As I made my way back to the flybridge, I found myself agreeing with the builder that the stairwell was a far better method of getting up top than the traditional ladder, even a teak one.
Access to the foredeck is up a couple of steps to adequate sidedecks with grabrails along the cabin sides. While there is adequate space to move forward when the boat is at rest, common sense dictates it should not be attempted with the boat under way at speed.
BEYOND LIP SERVICE
Riviera boats used to be built as sportfishers that only paid lip service to family cruising amenities. This new 45-footer, however, has changed that. The vessel has three staterooms. The master is forward with an island queen bed and a full en suite head, complete with a separate shower stall. The starboard guest cabin has upper and lower bunks, and the portside guest cabin has twin beds, which can become a double with an infill installed. A second head, complete with a shower stall, services the two guest cabins and serves as a day head. All staterooms have plenty of storage, and the fit and finish is excellent in all of them.
The deck salon, three steps up from the accommodation spaces, is very large considering this vessel is only 51 feet long – including the swim step and the bow roller – but that`s one of the advantages of having no interior helm station. Immediately to port inside the salon door from the cockpit is an L-shaped lounge along the aft bulkhead. The portside galley forward of the lounge boasts solid-surface counter tops, a drawer-type refrigerator-freezer setup, a large stainless sink, an electric cooktop and a convection/microwave oven.
The entire deckhouse is flooded with natural light through windows forward and along each side. The aft salon door is glass, and there is a large fully opening window in the port side of the aft salon bulkhead. That window, called a “hopper window” Down Under, is gas shock-mounted and swings right up to the cockpit overhead. This feature, when combined with an open salon door, makes a gathering inclusive, even if some guests are relaxing on the back deck.

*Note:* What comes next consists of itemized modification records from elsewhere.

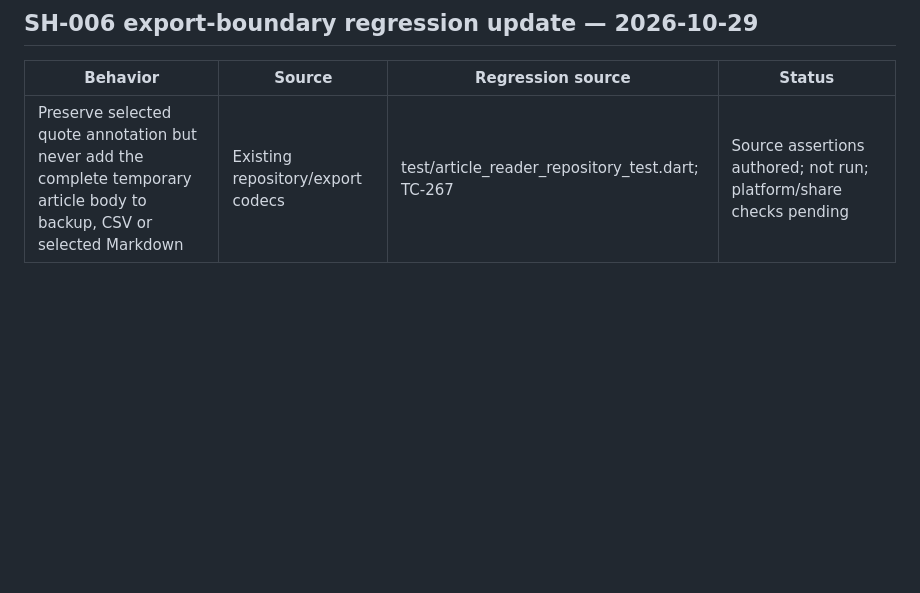
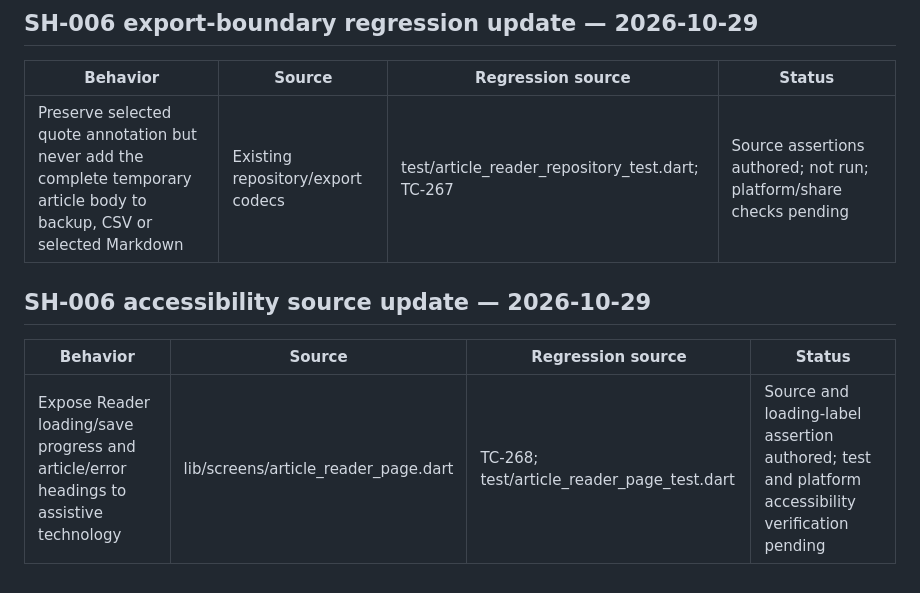
Before and after one commit to senorita-ai0/StashHive, a Markdown page: docs/traceability-matrix.md, the part around the change. Rendered like a GitHub page; blank space fills up the shorter version.

Commit message:
docs: record reader accessibility semantics

```diff
--- a/docs/traceability-matrix.md
+++ b/docs/traceability-matrix.md
@@ -1698,3 +1698,10 @@ FR-001–007, FR-010–011 and the source portion of FR-012–013 have initial i
 | Behavior | Source | Regression source | Status |
 |---|---|---|---|
 | Preserve selected quote annotation but never add the complete temporary article body to backup, CSV or selected Markdown | Existing repository/export codecs | test/article_reader_repository_test.dart; TC-267 | Source assertions authored; not run; platform/share checks pending |
+
+
+## SH-006 accessibility source update — 2026-10-29
+
+| Behavior | Source | Regression source | Status |
+|---|---|---|---|
+| Expose Reader loading/save progress and article/error headings to assistive technology | lib/screens/article_reader_page.dart | TC-268; test/article_reader_page_test.dart | Source and loading-label assertion authored; test and platform accessibility verification pending |
```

To starboard across from the galley is an L-shaped dinette/lounge with a cleverly designed folding-top table that takes up very little space when not in use. This adds to the overall feeling of spaciousness in the salon.
The bar and glass cupboard are located aft and starboard of the salon and contain a refrigerator/ice-maker and an entertainment center, including an AM/FM radio, CD/DVD player with iPod interface amplifier, multiple speakers and an LCD TV. This entertainment center is totally independent of the center on the flybridge, so two different parties could be under way at the same time.
Another useful design feature of this new Riviera is the separation of the engine space from the rest of the machinery in what would be the traditional engine room. The engine space, dedicated solely to the main engines, is accessed through a deck hatch at the entry to the salon.
The machinery space, located between the midship fuel tank and the twin-berth cabin, is accessed through a floor hatch in the galley. It contains systems machinery such as the air conditioner, water heater, bilge pumps, shower box, freshwater manifold, battery chargers and inverters. There is also additional storage space. The splitting of the spaces allows for easier service of the main engines and the ancillary machinery.
While it is clear this new Riviera is designed with family cruising in mind, it can easily be turned into a great sportfishing boat. The cockpit is large and uncluttered. There`s cockpit refrigeration, floor storage bins, side storage lockers and an optional live bait tank. There`s also plenty of room aft for a good barbecue to cook the catch.
I`ve seen and heard it claimed that the new Riviera 45 Open Flybridge will turn out to be the company`s best seller, and after testing it, I can`t disagree.